User interface change data
┄┄┄┄┄┄┄┄┄┄
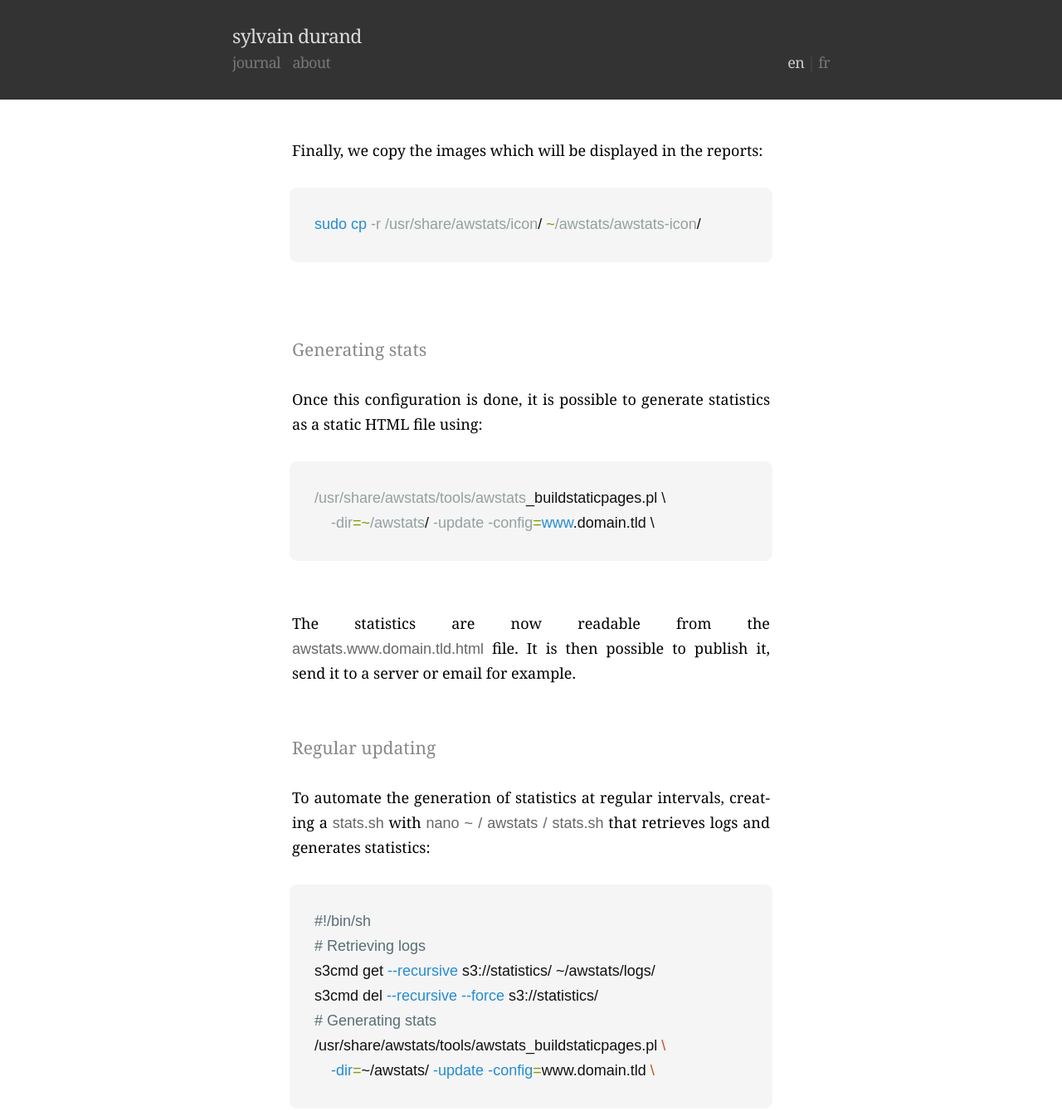
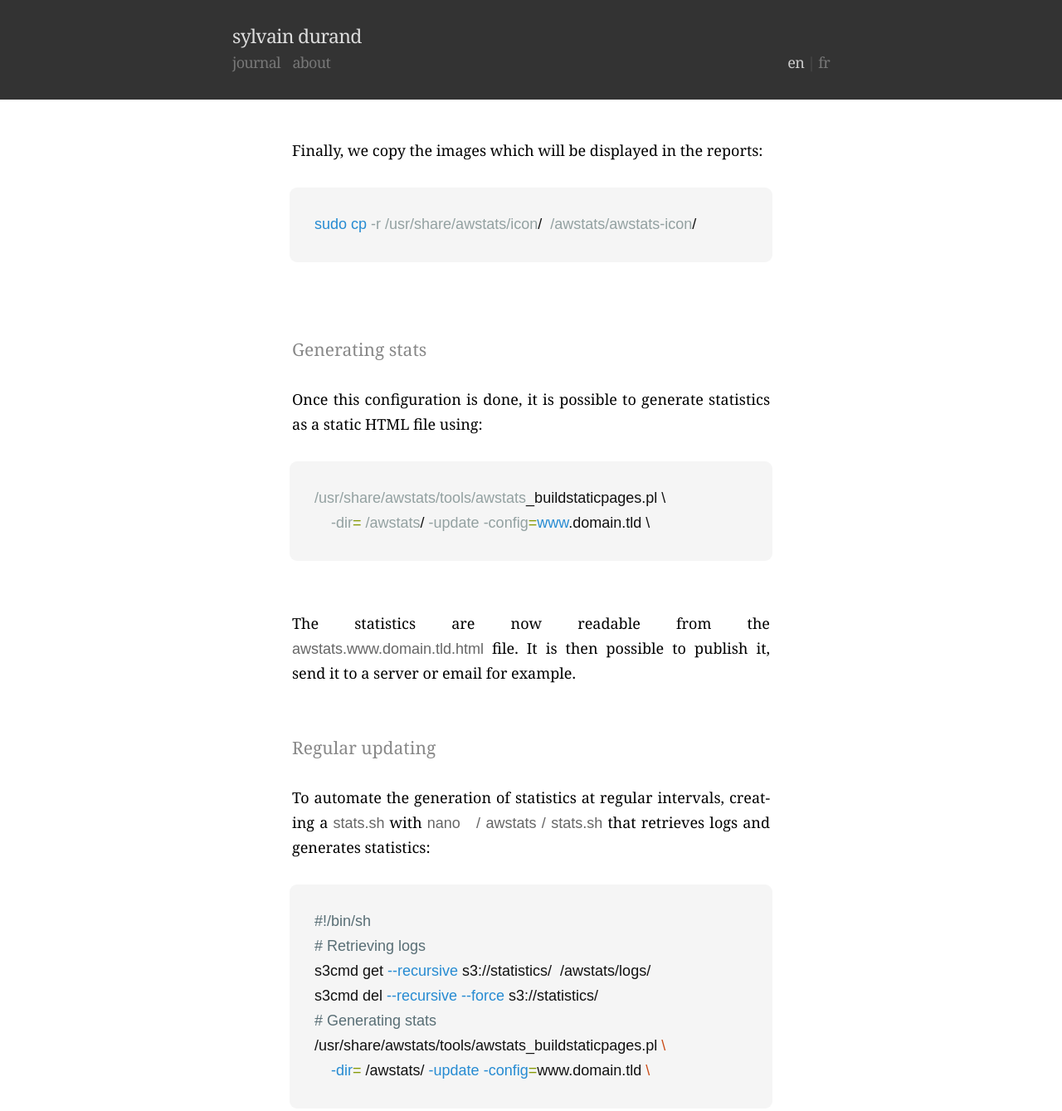
Before and after one commit to simonmeggle/simonmeggle.github.io, a Jekyll site: the page built from _posts/en/Jekyll/2014-03-05-static-website-with-cloudfront.md, in a window 1280 px wide and 1400 px high, scrolled down 10637 px. Shown: the top 1339 px of the window at 83% size. Built offline with Jekyll 4.4.1, drawn with Linux system fonts in a browser that asks for light colours.

Commit message:
Adding unbreakable space

```diff
--- a/_includes/typo.html
+++ b/_includes/typo.html
@@ -1,8 +1,8 @@
 {% capture content %}
 {% if include.lang == 'fr' %}
-{{ include.content | replace: '“', '«&#160;' | replace: '”', '&#160;»' | replace: ' :', '&#160;:' | replace: ' ;', '&#160;;' | replace: '<h2>', '<h2><span>' | replace: '</h2>', '</span></h2>' }}
+{{ include.content | replace: '“', '«&#160;' | replace: '”', '&#160;»' | replace: ' :', '&#160;:' | replace: ' ;', '&#160;;' | replace: '<h2>', '<h2><span>' | replace: '</h2>', '</span></h2>' | replace: '~', '&nbsp;' }}
 {% else %}
-{{ include.content | replace: '<h2>', '<h2><span>' | replace: '</h2>', '</span></h2>' }}
+{{ include.content | replace: '<h2>', '<h2><span>' | replace: '</h2>', '</span></h2>' | replace: '~', '&nbsp;' }}
 {% endif %}
 {% endcapture %}
 
```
┄┄┄┄┄┄┄┄┄┄
Assignment
Copy all lines from the data above that contain the word "replace".

Answer to this exercise
-{{ include.content | replace: '“', '«&#160;' | replace: '”', '&#160;»' | replace: ' :', '&#160;:' | replace: ' ;', '&#160;;' | replace: '<h2>', '<h2><span>' | replace: '</h2>', '</span></h2>' }}
+{{ include.content | replace: '“', '«&#160;' | replace: '”', '&#160;»' | replace: ' :', '&#160;:' | replace: ' ;', '&#160;;' | replace: '<h2>', '<h2><span>' | replace: '</h2>', '</span></h2>' | replace: '~', '&nbsp;' }}
-{{ include.content | replace: '<h2>', '<h2><span>' | replace: '</h2>', '</span></h2>' }}
+{{ include.content | replace: '<h2>', '<h2><span>' | replace: '</h2>', '</span></h2>' | replace: '~', '&nbsp;' }}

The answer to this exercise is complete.